Philippa Artus, Head of Marketing in Payments and Fintech at Monavate had a different experience, with a strong and broad degree that should be useful across the board: “I studied business management, which I guess links to my role as head of marketing, but I’m not sure learning about business law and HR helped that much. I’d say I discovered an understanding of the wider picture, not just marketing being a siloed department.”

A business management degree sounds pretty useful, and we can confirm that it was tactically chosen that way. “I picked a degree because it sounded generic enough to surely be helpful in one way or another. I never knew what elements of my degree would come in handy.”

Selma Piper, founder of Fintech Fiends chose Modern Chinese and Japanese for her undergraduate studies. While it sounds absolutely fascinating, it’s not an obvious course to take before starting a communications consultancy. “As well as opening my eyes to different ways of doing things, it gave me a belief that I can succeed without having the usual qualifications or experience. This helped me secure fascinating roles and navigate unlikely career changes…”

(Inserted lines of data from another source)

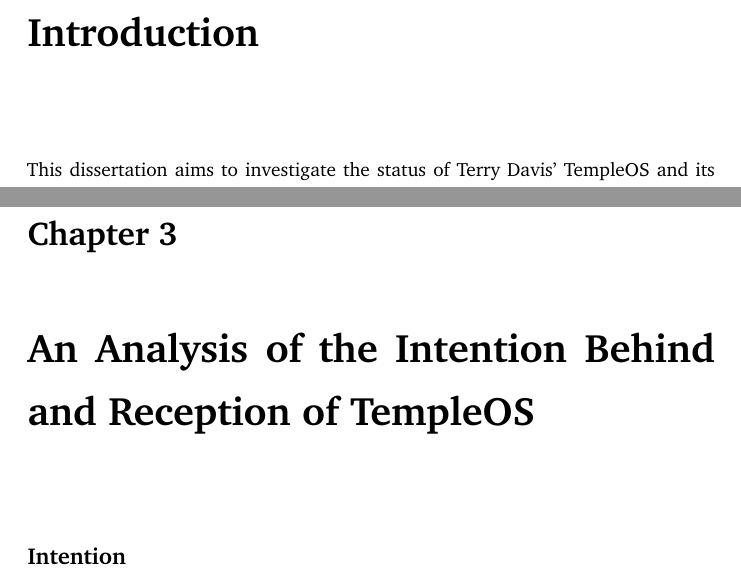
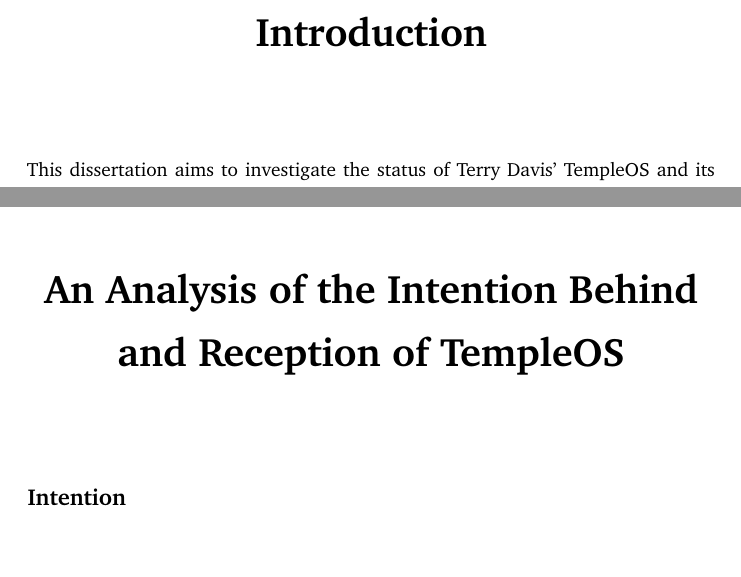
Before and after one commit to idmyn/dissertation, a LaTeX thesis (Draft.tex): two parts of pages 3 and 12 of 20, joined at a grey line, cut so that both start at the same text, the shorter picture padded with empty space. Compiled offline with pdfLaTeX.

Commit message:
roman chapter numbers and centered

```diff
--- a/Draft.tex
+++ b/Draft.tex
@@ -31,10 +31,12 @@
 
 \titleformat{\chapter}[display]
 {\normalfont%
+    \centering
     \LARGE% %change this size to your needs for the first line
-    \bfseries}{\chaptertitlename\ \thechapter}{20pt}{%
+    \bfseries}{\thechapter}{20pt}{%
     \huge %change this size to your needs for the second line
     }
+\renewcommand{\thechapter}{\Roman{chapter}}
 
 %http://mirror.ox.ac.uk/sites/ctan.org/macros/latex/contrib/tocloft/tocloft.pdf
 \usepackage{tocloft}
```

While I loved studying Literature, the content of my degree has very little relevance to my day-to-day tasks in PR or as part of a global listed fintech business. I could talk for hours about the manipulative language techniques used by Iago in Othello, but repeating “put money in thy budget” simply doesn’t work on my directors. A travesty.

But it taught me plenty of other things, like long term planning over semesters not weeks. Staying up to date with lengthy reading lists, and crucially how to talk about things I had not read.

Minnock feels the same: “I have a degree in Literature and History but I am not Senior Literature and History Manager at Literature and History Limited. I simply understood how the skills I learned in my degree and extracurricular activities – research, debate, communication, analysis – could be used and further developed in the world of work.”

So when it comes to a low value degree, and whether you have one, or are going to have one, I hope it’s of some value to know the whole concept is redundant. A qualification in law can be as ‘useless’ as theatre depending on what you do next.

And your choice of degree shouldn’t hold you back. And it definitely shouldn’t stop you from choosing an unrelated career as a next step.

Minnock says: “Degrees are only useless if the person taking them treats them that way (and this can be the case for most subjects) or if employers pigeonhole people and put arbitrary demands in job descriptions.”

And Grosky wisely adds: “My advice to anyone who wants to try something unrelated to their degree, and therefore probably outside their comfort zone, is to go for it. Like everything in life, you won’t know if it’s a good fit unless you try it. You never know, you might get as lucky as me and fall in love with a career you never knew existed.”

Here here.

Leave a Reply

Your email address will not be published. Required fields are marked *

Our website uses cookies to provide your browsing experience and relavent informations.Before continuing to use our website, you agree & accept of our Cookie Policy